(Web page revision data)
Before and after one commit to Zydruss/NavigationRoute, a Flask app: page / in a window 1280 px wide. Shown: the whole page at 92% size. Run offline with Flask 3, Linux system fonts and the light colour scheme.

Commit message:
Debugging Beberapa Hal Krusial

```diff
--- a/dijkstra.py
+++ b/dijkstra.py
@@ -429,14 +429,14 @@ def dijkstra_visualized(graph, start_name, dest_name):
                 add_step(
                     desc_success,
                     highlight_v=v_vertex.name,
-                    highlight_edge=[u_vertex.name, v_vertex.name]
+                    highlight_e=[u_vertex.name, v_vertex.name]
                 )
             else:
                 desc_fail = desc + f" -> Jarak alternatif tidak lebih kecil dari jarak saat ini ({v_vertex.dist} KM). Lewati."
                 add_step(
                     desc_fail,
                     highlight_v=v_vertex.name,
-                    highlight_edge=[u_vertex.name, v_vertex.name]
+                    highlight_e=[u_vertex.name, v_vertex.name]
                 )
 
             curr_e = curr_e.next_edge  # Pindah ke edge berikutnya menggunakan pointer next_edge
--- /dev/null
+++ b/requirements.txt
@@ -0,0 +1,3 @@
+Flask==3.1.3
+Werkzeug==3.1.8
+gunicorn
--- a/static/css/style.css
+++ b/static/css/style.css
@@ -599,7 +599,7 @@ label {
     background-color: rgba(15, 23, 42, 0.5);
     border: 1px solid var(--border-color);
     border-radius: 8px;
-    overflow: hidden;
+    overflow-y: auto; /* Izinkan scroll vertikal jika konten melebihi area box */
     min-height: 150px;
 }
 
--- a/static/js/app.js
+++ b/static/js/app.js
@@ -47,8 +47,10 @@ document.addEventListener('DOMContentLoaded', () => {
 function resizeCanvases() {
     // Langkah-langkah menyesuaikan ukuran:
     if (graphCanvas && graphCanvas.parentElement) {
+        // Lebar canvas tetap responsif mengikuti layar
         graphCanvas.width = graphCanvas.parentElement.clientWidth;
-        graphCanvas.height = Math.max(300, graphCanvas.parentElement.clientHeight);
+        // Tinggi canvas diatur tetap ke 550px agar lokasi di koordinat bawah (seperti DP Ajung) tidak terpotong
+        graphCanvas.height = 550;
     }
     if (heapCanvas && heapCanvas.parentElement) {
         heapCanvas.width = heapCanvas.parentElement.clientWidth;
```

• **What to do**: Filter the lines above, keeping each one that contains the string "graphCanvas".

• **Answer area**:
     if (graphCanvas && graphCanvas.parentElement) {
         graphCanvas.width = graphCanvas.parentElement.clientWidth;
-        graphCanvas.height = Math.max(300, graphCanvas.parentElement.clientHeight);
+        graphCanvas.height = 550;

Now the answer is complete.